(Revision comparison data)
━━━━━━

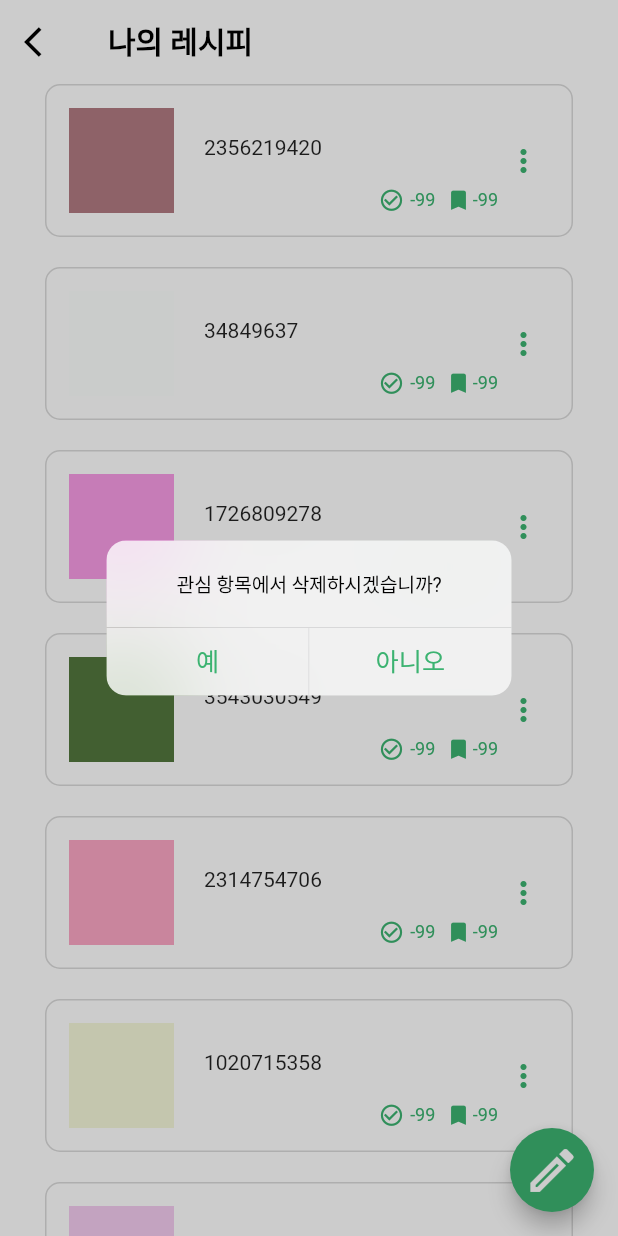
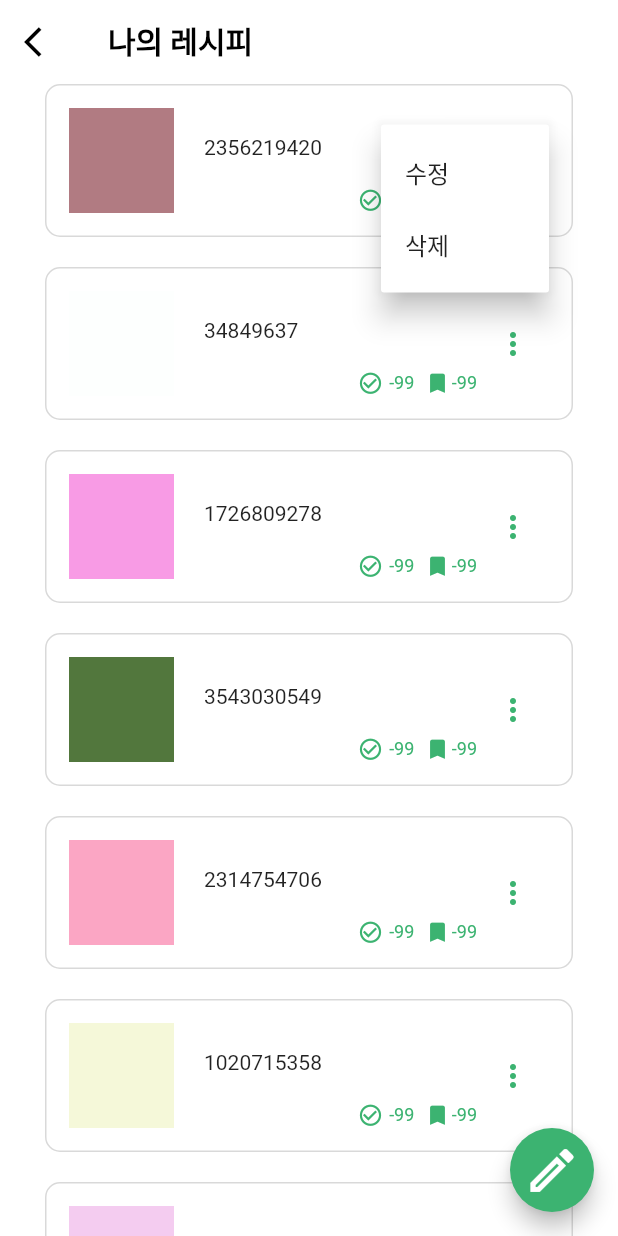
Before and after one commit to kangsudal/Eat-Go, a Flutter app: the MyRecipeScreen screen opened directly, after a tap on the "more vert" icon, on a phone screen of 412 x 824 dp. Run offline on Flutter 3.47's test engine with Material 3 defaults, Android fonts, the phone set to English and light mode, and no system bars; our stand-ins replace fl_chart, google_fonts, sliding_up_panel; Roboto replaces fonts that are missing (Pretendard).

Commit message:
PopupMenuButton을 나의 레시피에 달기

```diff
--- a/lib/screen/my_recipe_screen.dart
+++ b/lib/screen/my_recipe_screen.dart
@@ -17,7 +17,6 @@ class MyRecipeScreen extends StatefulWidget {
 class _MyRecipeScreenState extends State<MyRecipeScreen> {
   Random random = Random();
   late List<FakeRecipe> recipeList;
-  late List<FakeRecipe> bookmarkedRecipeList;
   int recipeCount = 10;
 
   @override
@@ -34,9 +33,6 @@ class _MyRecipeScreenState extends State<MyRecipeScreen> {
       );
     });
     //dummy data end
-    //filter recipe list by bookmarked
-    bookmarkedRecipeList =
-        recipeList.where((recipe) => recipe.bookmarked == true).toList();
   }
 
   @override
@@ -57,9 +53,9 @@ class _MyRecipeScreenState extends State<MyRecipeScreen> {
       body: Padding(
         padding: const EdgeInsets.only(left: 30.0, right: 30),
         child: ListView.builder(
-          itemCount: bookmarkedRecipeList.length,
+          itemCount: recipeList.length,
           itemBuilder: (BuildContext context, int index) {
-            FakeRecipe element = bookmarkedRecipeList[index];
+            FakeRecipe element = recipeList[index];
             return CustomListTile(
               leading: Container(
                 width: 70,
@@ -126,22 +122,27 @@ class _MyRecipeScreenState extends State<MyRecipeScreen> {
                   ],
                 ),
               ),
-              trailing: IconButton(
-                padding: EdgeInsets.all(5),
-                constraints: const BoxConstraints(),
-                onPressed: () {
+              trailing: PopupMenuButton(
+                icon: Icon(Icons.more_vert),
+                iconColor: pointColor,
+                itemBuilder: (BuildContext context) {
+                  return [
+                    PopupMenuItem(
+                      child: Text('수정'),
+                    ),
+                    PopupMenuItem(
+                      child: Text('삭제'),
+                      onTap: () {
                         showCupertinoDialog(
                           context: context,
                           builder: (context) {
                             return CupertinoAlertDialog(
-                        content: Text('관심 항목에서 삭제하시겠습니까?'),
+                              content: Text('나의 레시피에서 삭제하시겠습니까?'),
                               actions: [
                                 CupertinoDialogAction(
                                   child: const Text('예'),
                                   onPressed: () {
-                              setState(() {
-                                element.bookmarked = !(element.bookmarked);
-                              });
+                                    setState(() {});
                                     Navigator.pop(context);
                                   },
                                 ),
@@ -156,10 +157,9 @@ class _MyRecipeScreenState extends State<MyRecipeScreen> {
                           },
                         );
                       },
-                icon: const Icon(
-                  Icons.more_vert,
-                  color: pointColor,
                     ),
+                  ];
+                },
               ),
             );
           },
```
Lines whose indentation alone changed are shown as unchanged.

━━━━━━

Copy out all the entries precisely. No images.

Before and after one commit to kangsudal/Eat-Go, a Flutter app: the MyRecipeScreen screen opened directly, after a tap on the "more vert" icon, on a phone screen of 412 x 824 dp. Run offline on Flutter 3.47's test engine with Material 3 defaults, Android fonts, the phone set to English and light mode, and no system bars; our stand-ins replace fl_chart, google_fonts, sliding_up_panel; Roboto replaces fonts that are missing (Pretendard).

Commit message:
PopupMenuButton을 나의 레시피에 달기

```diff
--- a/lib/screen/my_recipe_screen.dart
+++ b/lib/screen/my_recipe_screen.dart
@@ -17,7 +17,6 @@ class MyRecipeScreen extends StatefulWidget {
 class _MyRecipeScreenState extends State<MyRecipeScreen> {
   Random random = Random();
   late List<FakeRecipe> recipeList;
-  late List<FakeRecipe> bookmarkedRecipeList;
   int recipeCount = 10;
 
   @override
@@ -34,9 +33,6 @@ class _MyRecipeScreenState extends State<MyRecipeScreen> {
       );
     });
     //dummy data end
-    //filter recipe list by bookmarked
-    bookmarkedRecipeList =
-        recipeList.where((recipe) => recipe.bookmarked == true).toList();
   }
 
   @override
@@ -57,9 +53,9 @@ class _MyRecipeScreenState extends State<MyRecipeScreen> {
       body: Padding(
         padding: const EdgeInsets.only(left: 30.0, right: 30),
         child: ListView.builder(
-          itemCount: bookmarkedRecipeList.length,
+          itemCount: recipeList.length,
           itemBuilder: (BuildContext context, int index) {
-            FakeRecipe element = bookmarkedRecipeList[index];
+            FakeRecipe element = recipeList[index];
             return CustomListTile(
               leading: Container(
                 width: 70,
@@ -126,22 +122,27 @@ class _MyRecipeScreenState extends State<MyRecipeScreen> {
                   ],
                 ),
               ),
-              trailing: IconButton(
-                padding: EdgeInsets.all(5),
-                constraints: const BoxConstraints(),
-                onPressed: () {
+              trailing: PopupMenuButton(
+                icon: Icon(Icons.more_vert),
+                iconColor: pointColor,
+                itemBuilder: (BuildContext context) {
+                  return [
+                    PopupMenuItem(
+                      child: Text('수정'),
+                    ),
+                    PopupMenuItem(
+                      child: Text('삭제'),
+                      onTap: () {
                         showCupertinoDialog(
                           context: context,
                           builder: (context) {
                             return CupertinoAlertDialog(
-                        content: Text('관심 항목에서 삭제하시겠습니까?'),
+                              content: Text('나의 레시피에서 삭제하시겠습니까?'),
                               actions: [
                                 CupertinoDialogAction(
                                   child: const Text('예'),
                                   onPressed: () {
-                              setState(() {
-                                element.bookmarked = !(element.bookmarked);
-                              });
+                                    setState(() {});
                                     Navigator.pop(context);
                                   },
                                 ),
@@ -156,10 +157,9 @@ class _MyRecipeScreenState extends State<MyRecipeScreen> {
                           },
                         );
                       },
-                icon: const Icon(
-                  Icons.more_vert,
-                  color: pointColor,
                     ),
+                  ];
+                },
               ),
             );
           },
```
Lines whose indentation alone changed are shown as unchanged.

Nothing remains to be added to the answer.